I am looking to implement an auditing process on an instance I have on SQL Server 2017. However, I am not finding a complete conclusion on which auditing feature would be best to use for a DB with a lot of transactions. I only need to audit the DML statements and not the values (e.g. I would need to know about an UPDATE statement and who performed it and on which table but I do not need to know what the value of the column was before the update).
From my research I have excluded traces and extended events due to their performance impact.
I have also excluded change tracking since it cannot be used with partial containment and I have some DBs which are set to partial containment.
I am currently mostly between using SQL Audit feature (i.e. using server and database audit specifications) and triggers. I do understand that both the above methods will cause some overhead and that the performance impact depends on how much activity I am auditing, but given the same activity being audited (e.g. selects, inserts and updates on 10 tables), which one will cause the least performance impact between these two?
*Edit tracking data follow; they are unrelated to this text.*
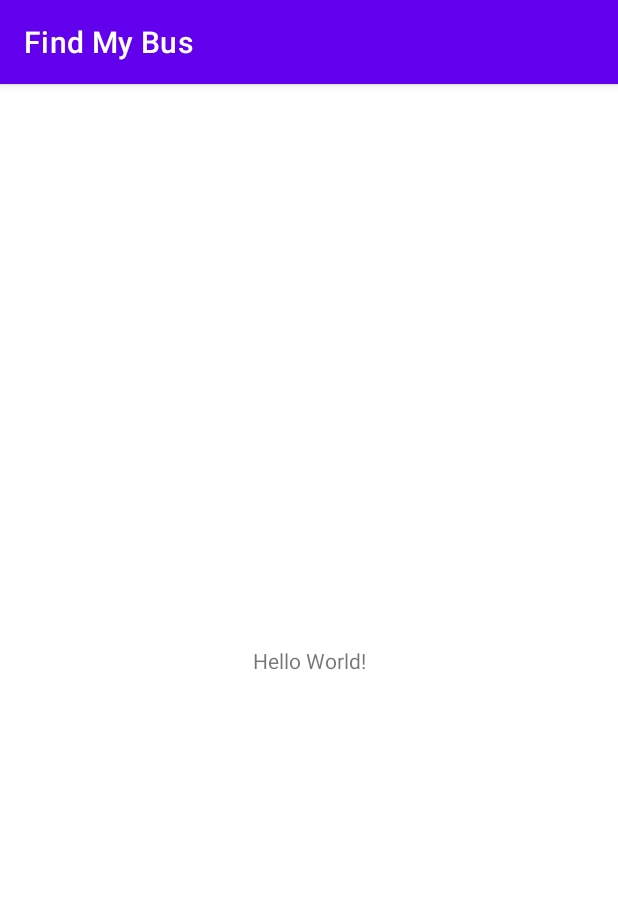
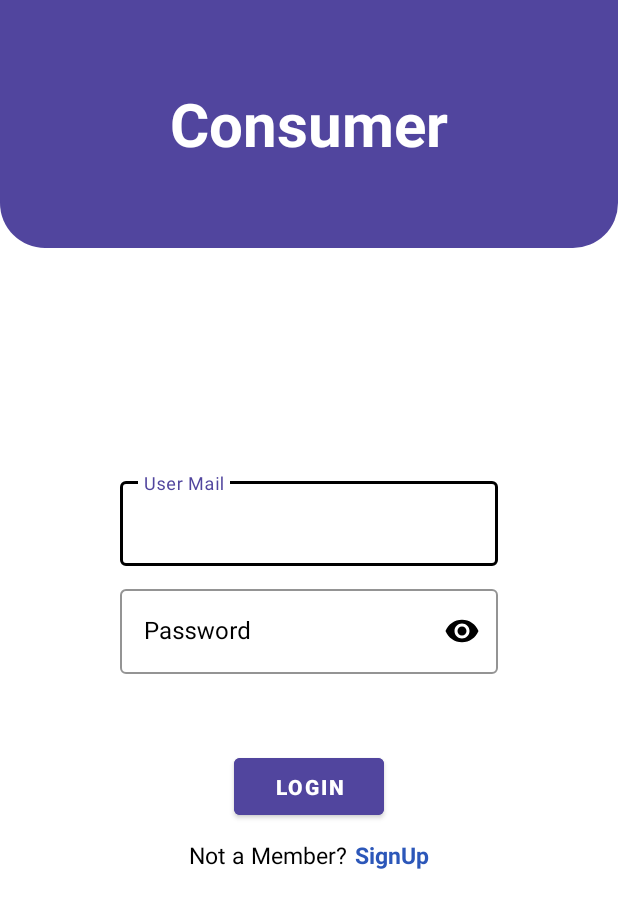
Before and after one commit to asmrayat/Find-My-Bus, an Android app: the screen it shows after launch (MainActivity before the commit, login after it), on a phone screen of 412 x 824 dp. Shown: the top 908 px of the screen. Run offline under Robolectric (Android 15) with nearby library versions, the phone set to English and light mode, and no system bars.

Commit message:
login update

```diff
--- a/app/src/main/AndroidManifest.xml
+++ b/app/src/main/AndroidManifest.xml
@@ -14,7 +14,13 @@
         android:theme="@style/Theme.FindMyBus"
         tools:targetApi="31">
         <activity
+            android:name=".signup"
+            android:exported="false" />
+        <activity
             android:name=".MainActivity"
+            android:exported="false" />
+        <activity
+            android:name=".login"
             android:exported="true">
             <intent-filter>
                 <action android:name="android.intent.action.MAIN" />
--- /dev/null
+++ b/app/src/main/java/com/algostackbd/findmybus/login.java
@@ -0,0 +1,29 @@
+package com.algostackbd.findmybus;
+
+import androidx.appcompat.app.AppCompatActivity;
+
+import android.content.Intent;
+import android.os.Bundle;
+import android.view.View;
+import android.widget.TextView;
+
+public class login extends AppCompatActivity {
+
+    TextView signup;
+
+    @Override
+    protected void onCreate(Bundle savedInstanceState) {
+        super.onCreate(savedInstanceState);
+        setContentView(R.layout.activity_login);
+
+        signup = findViewById(R.id.signupTxt);
+
+        signup.setOnClickListener(new View.OnClickListener() {
+            @Override
+            public void onClick(View v) {
+                Intent loginIntent = new Intent(login.this,signup.class);
+                startActivity(loginIntent);
+            }
+        });
+    }
+}
--- /dev/null
+++ b/app/src/main/res/drawable/login_header.xml
@@ -0,0 +1,17 @@
+<?xml version="1.0" encoding="utf-8"?>
+<shape xmlns:android="http://schemas.android.com/apk/res/android"
+
+    android:shape="rectangle"
+    >
+
+    <gradient
+        android:startColor="#51459e"
+        android:endColor="#51459e"
+        >
+    </gradient>
+    <corners
+        android:bottomRightRadius="30dp"
+        android:bottomLeftRadius="30dp"
+        ></corners>
+
+</shape>
--- /dev/null
+++ b/app/src/main/res/layout/activity_login.xml
@@ -0,0 +1,125 @@
+<?xml version="1.0" encoding="utf-8"?>
+<LinearLayout xmlns:android="http://schemas.android.com/apk/res/android"
+    xmlns:app="http://schemas.android.com/apk/res-auto"
+    xmlns:tools="http://schemas.android.com/tools"
+    android:layout_width="match_parent"
+    android:layout_height="match_parent"
+    tools:context=".login"
+    android:weightSum="5"
+    android:orientation="vertical"
+    android:background="@color/white"
+    >
+
+
+
+    <LinearLayout
+        android:background="@drawable/login_header"
+        android:layout_weight="4"
+        android:layout_width="match_parent"
+        android:layout_height="match_parent">
+        <TextView
+            android:layout_width="match_parent"
+            android:layout_height="match_parent"
+            android:gravity="center"
+            android:textSize="40dp"
+            android:textColor="@color/white"
+            android:textStyle="bold"
+            android:text="Consumer"
+            ></TextView>
+    </LinearLayout>
+
+    <LinearLayout
+        android:layout_weight="1"
+        android:layout_width="match_parent"
+        android:layout_height="match_parent"
+        android:orientation="vertical">
+
+        <com.google.android.material.textfield.TextInputLayout
+            android:id="@+id/txtusername"
+            android:layout_width="match_parent"
+            android:layout_height="wrap_content"
+            android:layout_marginTop="150dp"
+            android:layout_marginLeft="80dp"
+            android:layout_marginRight="80dp"
+            android:hint="User Mail"
+            android:gravity="center"
+            app:hintTextColor="#51459e"
+            app:boxStrokeColor="@color/black"
+            android:textColorHint="@color/black"
+            app:boxBackgroundColor="@color/white"
+            style="@style/Widget.MaterialComponents.TextInputLayout.OutlinedBox">
+            >
+
+            <com.google.android.material.textfield.TextInputEditText
+                android:layout_width="match_parent"
+                android:layout_height="wrap_content"
+                android:id="@+id/txtuser"
+                android:textColor="@color/black"
+                android:inputType="text"
+                />
+        </com.google.android.material.textfield.TextInputLayout>
+
+        <com.google.android.material.textfield.TextInputLayout
+            android:id="@+id/txtpassword"
+            app:endIconMode="password_toggle"
+            android:layout_width="match_parent"
+            android:layout_height="wrap_content"
+            android:layout_marginTop="10dp"
+            android:layout_marginLeft="80dp"
+            android:layout_marginRight="80dp"
+            android:hint="Password"
+            app:hintTextColor="#51459e"
+            app:boxStrokeColor="@color/black"
+            android:textColorHint="@color/black"
+            app:endIconTint="@color/black"
+            app:boxBackgroundColor="@color/white"
+            style="@style/Widget.MaterialComponents.TextInputLayout.OutlinedBox">
+            >
+
+            <com.google.android.material.textfield.TextInputEditText
+                android:layout_width="match_parent"
+                android:layout_height="wrap_content"
+                android:id="@+id/txtpass"
+                android:textColor="@color/black"
+                android:inputType="textPassword"
+                />
+        </com.google.android.material.textfield.TextInputLayout>
+
+        <Button
+
+            android:layout_width="100dp"
+            android:layout_height="50dp"
+            android:backgroundTint="#51459e"
+            android:text="Login"
+            android:textStyle="bold"
+            android:textColor="#ffffff"
+            android:layout_gravity="center"
+            android:layout_marginTop="50dp"
+            />
+        <LinearLayout
+            android:layout_width="match_parent"
+            android:layout_height="wrap_content"
+            android:orientation="horizontal"
+            android:gravity="center"
+            android:layout_marginTop="10dp"
+            >
+            <TextView
+                android:layout_width="wrap_content"
+                android:layout_height="match_parent"
+                android:text="Not a Member?"
+                android:textSize="15dp"
+                android:textColor="@color/black"
+                />
+            <TextView
+                android:id="@+id/signupTxt"
+                android:layout_marginLeft="5dp"
+                android:layout_width="wrap_content"
+                android:layout_height="match_parent"
+                android:text="SignUp"
+                android:textSize="15dp"
+                android:textStyle="bold"
+                android:textColor="#2c57b9"
+                />
+        </LinearLayout>
+    </LinearLayout>
+</LinearLayout>
--- a/app/src/main/res/values-night/themes.xml
+++ b/app/src/main/res/values-night/themes.xml
@@ -1,9 +1,9 @@
 <resources xmlns:tools="http://schemas.android.com/tools">
     <!-- Base application theme. -->
-    <style name="Theme.FindMyBus" parent="Theme.MaterialComponents.DayNight.DarkActionBar">
+    <style name="Theme.FindMyBus" parent="Theme.MaterialComponents.DayNight.NoActionBar">
         <!-- Primary brand color. -->
         <item name="colorPrimary">@color/purple_200</item>
-        <item name="colorPrimaryVariant">@color/purple_700</item>
+        <item name="colorPrimaryVariant">#51459e</item>
         <item name="colorOnPrimary">@color/black</item>
         <!-- Secondary brand color. -->
         <item name="colorSecondary">@color/teal_200</item>
--- a/app/src/main/res/values/themes.xml
+++ b/app/src/main/res/values/themes.xml
@@ -1,9 +1,9 @@
 <resources xmlns:tools="http://schemas.android.com/tools">
     <!-- Base application theme. -->
-    <style name="Theme.FindMyBus" parent="Theme.MaterialComponents.DayNight.DarkActionBar">
+    <style name="Theme.FindMyBus" parent="Theme.MaterialComponents.DayNight.NoActionBar">
         <!-- Primary brand color. -->
         <item name="colorPrimary">@color/purple_500</item>
-        <item name="colorPrimaryVariant">@color/purple_700</item>
+        <item name="colorPrimaryVariant">#51459e</item>
         <item name="colorOnPrimary">@color/white</item>
         <!-- Secondary brand color. -->
         <item name="colorSecondary">@color/teal_200</item>
```
Also changed, not shown: app/build.gradle (+32 -3 lines), app/src/main/java/com/algostackbd/findmybus/signup.java (added, +28 -0 lines), app/src/main/res/layout/activity_signup.xml (added, +169 -0 lines).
I am planning to use an audit file (locally or on a separate fileshare) in case I use the SQL Audit feature (and not in the windows log file).
From my research I have also concluded that triggers have to be maintained with every schema change as well, so if SQL Audit feature does not cause a massive difference in performance (compared with triggers) I will go with it.
Also I am not sure whether change data capture or temporal tables will be a better solution compared to SQL Audit feature/triggers.
Any experience with these auditing methods and their performance impact would be greatly appreciated as information about this is highly limited.